    • Felony conviction
    • Currently in default of your student loan
    • You can't have a history of illegal drug use (Marijuana use longer than three years ago will be ignored, are otherwise qualified and you didn't use any other illegal drugs, in the last ten years. This includes steroid usage. If you ever used drugs in a position of law enforcement or public trust is also a disqualification.)
    • You have to pass a drug test
    • You have to be registered for selective service
  3. Image titled Become an FBI Agent Step 3
    Complete an Application Checklist. This contains basic information and background information.
    • Provide addresses and dates of residence for all homes from birth until present, this includes college, military, parents' homes, frat houses and everything including the temporary housing you lived in with your parents when you were a year old.
    • Provide a complete work history, any volunteer work, any law enforcement experience or military, awards and academic achievement.
    • Fill out the application and send it in to your local FBI office or the nearest one.
  4. Image titled Become an FBI Agent Step 4
    Take the first qualification test. This is also known as Phase I testing.
    • This isn't a test you can study for, more of a personality quiz than anything else.
  5. Image titled Become an FBI Agent Step 5
    If they like your test results, you may be asked to fill out their 'real' job application. This is the one that is long and detailed. Goes into a lot of depth about you and your immediate family. They do an extensive background investigation.
  6. Image titled Become an FBI Agent Step 6
    After this, they rate you based on test results and application evaluation. Basically, they throw you into one of three groups:
    • you look good on paper, time to actually meet you in person
    • They like you, but there are better qualified people in front of you
    • They don't really want you
  7. Image titled Become an FBI Agent Step 7
    Be invited to fill out an application for continued consideration. This will include details about family history and more details for an extensive background check. Don't be shocked if they call your kindergarten teacher or the person you dated in Junior High or the parents of the person you dated in Junior High.
  8. Image titled Become an FBI Agent Step 8
    Get invited to complete Phase II of testing.
    • This includes an interview and more written tests.
  9. Image titled Become an FBI Agent Step 9
    Pass the Phase II testing and you will be eligible for the Final Screening Process. This process includes:
    • Polygraph
    • Drug test
    • Extensive background check
    • Conditional appointment
    • Physical exam
    • Security interview
    • Commitment to be available to begin work in two-weeks.
    • Credit check
    • Anyone you've met who isn't a US citizen or associations with non-US citizen, any foreign travel, etc.
    • Psychological testing
  10. Image titled Become an FBI Agent Step 10
    Prepare yourself to be rejected at any time. This is usually done by mail.
  11. Image titled Become an FBI Agent Step 11
    Complete the application and testing process. If all goes well to this point, you'll be shipped off to Quantico, VA for field agent training. Agent training last approximately sixteen weeks.
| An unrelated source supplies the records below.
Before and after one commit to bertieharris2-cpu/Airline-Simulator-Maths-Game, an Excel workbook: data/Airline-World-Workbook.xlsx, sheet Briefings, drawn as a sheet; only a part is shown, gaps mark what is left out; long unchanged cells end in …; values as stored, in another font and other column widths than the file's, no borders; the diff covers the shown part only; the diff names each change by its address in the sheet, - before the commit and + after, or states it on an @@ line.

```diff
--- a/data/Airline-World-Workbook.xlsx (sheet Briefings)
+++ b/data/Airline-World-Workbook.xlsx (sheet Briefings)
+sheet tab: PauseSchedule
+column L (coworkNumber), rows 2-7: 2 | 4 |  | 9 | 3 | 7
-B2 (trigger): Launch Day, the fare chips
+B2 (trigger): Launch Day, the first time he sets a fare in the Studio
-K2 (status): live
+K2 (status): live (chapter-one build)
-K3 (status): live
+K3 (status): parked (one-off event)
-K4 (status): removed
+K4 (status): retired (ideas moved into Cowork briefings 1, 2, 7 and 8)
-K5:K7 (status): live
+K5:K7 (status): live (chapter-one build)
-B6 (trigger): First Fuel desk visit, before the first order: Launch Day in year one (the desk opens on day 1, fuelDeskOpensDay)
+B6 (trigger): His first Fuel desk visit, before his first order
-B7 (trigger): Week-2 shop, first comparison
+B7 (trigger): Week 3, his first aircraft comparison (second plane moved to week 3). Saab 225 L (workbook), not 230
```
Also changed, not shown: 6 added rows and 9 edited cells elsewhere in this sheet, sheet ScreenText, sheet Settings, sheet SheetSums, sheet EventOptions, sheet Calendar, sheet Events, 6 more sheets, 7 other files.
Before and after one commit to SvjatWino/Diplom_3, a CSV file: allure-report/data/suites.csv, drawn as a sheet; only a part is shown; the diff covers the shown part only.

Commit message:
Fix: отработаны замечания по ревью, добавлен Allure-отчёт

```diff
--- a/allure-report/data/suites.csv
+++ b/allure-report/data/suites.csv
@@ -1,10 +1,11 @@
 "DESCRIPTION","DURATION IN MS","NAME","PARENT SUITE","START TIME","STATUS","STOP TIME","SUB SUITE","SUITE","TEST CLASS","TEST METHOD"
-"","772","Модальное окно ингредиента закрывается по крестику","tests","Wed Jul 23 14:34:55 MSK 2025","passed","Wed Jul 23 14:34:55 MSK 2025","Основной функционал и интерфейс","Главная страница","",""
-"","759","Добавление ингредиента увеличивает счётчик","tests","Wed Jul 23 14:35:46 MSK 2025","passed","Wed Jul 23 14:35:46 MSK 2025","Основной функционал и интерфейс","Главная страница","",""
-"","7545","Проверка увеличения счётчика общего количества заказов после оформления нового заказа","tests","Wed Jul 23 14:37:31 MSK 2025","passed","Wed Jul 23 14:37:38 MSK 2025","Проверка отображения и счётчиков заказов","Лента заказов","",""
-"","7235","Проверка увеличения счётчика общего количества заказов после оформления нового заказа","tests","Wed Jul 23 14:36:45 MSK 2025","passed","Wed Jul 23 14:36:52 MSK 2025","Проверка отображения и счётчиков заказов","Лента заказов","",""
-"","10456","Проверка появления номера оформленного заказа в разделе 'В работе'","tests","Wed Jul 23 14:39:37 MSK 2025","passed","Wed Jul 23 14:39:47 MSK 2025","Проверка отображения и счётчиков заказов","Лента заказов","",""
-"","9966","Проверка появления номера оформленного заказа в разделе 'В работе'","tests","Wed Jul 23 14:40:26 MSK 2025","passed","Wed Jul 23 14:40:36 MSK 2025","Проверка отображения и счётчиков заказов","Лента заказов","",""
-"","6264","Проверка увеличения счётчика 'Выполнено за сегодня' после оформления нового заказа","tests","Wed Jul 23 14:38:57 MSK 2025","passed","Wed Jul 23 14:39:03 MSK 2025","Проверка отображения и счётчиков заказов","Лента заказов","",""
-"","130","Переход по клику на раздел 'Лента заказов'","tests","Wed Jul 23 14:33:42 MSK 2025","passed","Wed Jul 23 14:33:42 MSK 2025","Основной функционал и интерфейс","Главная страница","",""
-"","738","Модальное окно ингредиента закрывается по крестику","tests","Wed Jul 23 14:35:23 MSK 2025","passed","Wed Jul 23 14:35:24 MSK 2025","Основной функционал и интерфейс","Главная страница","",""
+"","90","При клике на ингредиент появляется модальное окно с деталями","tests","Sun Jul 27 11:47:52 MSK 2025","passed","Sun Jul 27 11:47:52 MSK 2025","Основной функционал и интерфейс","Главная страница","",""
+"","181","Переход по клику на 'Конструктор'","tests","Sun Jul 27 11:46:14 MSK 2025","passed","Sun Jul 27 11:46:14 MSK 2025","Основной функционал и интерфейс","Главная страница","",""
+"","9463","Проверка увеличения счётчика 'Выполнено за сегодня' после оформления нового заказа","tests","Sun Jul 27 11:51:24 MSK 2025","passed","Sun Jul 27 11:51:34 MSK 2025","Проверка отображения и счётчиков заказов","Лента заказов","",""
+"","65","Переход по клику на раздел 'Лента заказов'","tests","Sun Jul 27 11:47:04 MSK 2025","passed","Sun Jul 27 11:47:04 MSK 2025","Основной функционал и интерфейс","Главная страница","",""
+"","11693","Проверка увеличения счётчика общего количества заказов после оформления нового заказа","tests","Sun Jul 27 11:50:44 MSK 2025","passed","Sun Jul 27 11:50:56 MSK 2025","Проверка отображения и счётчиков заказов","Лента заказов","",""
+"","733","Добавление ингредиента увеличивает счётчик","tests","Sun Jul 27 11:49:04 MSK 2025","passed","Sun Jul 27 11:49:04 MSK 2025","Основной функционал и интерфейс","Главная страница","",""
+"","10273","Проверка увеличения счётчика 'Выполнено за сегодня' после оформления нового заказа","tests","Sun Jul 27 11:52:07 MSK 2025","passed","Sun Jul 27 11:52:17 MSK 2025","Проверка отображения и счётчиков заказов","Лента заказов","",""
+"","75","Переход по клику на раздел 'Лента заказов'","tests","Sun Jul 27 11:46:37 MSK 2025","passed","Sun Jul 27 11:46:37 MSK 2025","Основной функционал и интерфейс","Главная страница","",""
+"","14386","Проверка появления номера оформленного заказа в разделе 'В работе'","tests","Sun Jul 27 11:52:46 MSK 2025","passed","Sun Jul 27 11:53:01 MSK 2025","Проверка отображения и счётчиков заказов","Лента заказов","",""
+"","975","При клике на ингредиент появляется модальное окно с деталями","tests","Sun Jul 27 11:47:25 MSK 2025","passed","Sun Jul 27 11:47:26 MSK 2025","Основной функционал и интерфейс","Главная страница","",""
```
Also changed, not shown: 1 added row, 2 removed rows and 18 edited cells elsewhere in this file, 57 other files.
Failure at anytime will result in rejection.
    • Try to leave your old job under good terms.
    • Acceptance is no guarantee you will successfully complete training and testing at the FBI Academy.
  12. Image titled Become an FBI Agent Step 12
    Keep quiet. Although it is tempting you shouldn't advertise your achievement to everyone. Modesty is best.
  13. Image titled Become an FBI Agent Step 13
    Prepare to move to another city. To eliminate any chance of favoring friends, family, etc. they will almost always move you to another city.
    • The city will probably be an area not desired by tenured agents and where you can gain experience.
    • Don't be shocked if you are required to report to Fargo, North Dakota for a period of time following the academy. Prepare your loved ones for this possibility. Desirable postings in ideal cities require experience, training, a special or desired talent or time served.
  14. Image titled Become an FBI Agent Step 14
    Remember to be completely honest at all times. They will open every closet to inspect every skeleton before hiring you. Failure to disclose information will result in immediate rejection from hiring pool or immediate termination if already hired.
  15. Image titled Become an FBI Agent Step 15
    Understand they keep track and research other agencies where you have applied. Excessive applications with certain agencies may send up red flags.
  16. Image titled Become an FBI Agent Step 16
    Visit the FBI website for a more detailed listing of the process and the specifics of each phase of application and hiring. (See link in Citations and Sources.)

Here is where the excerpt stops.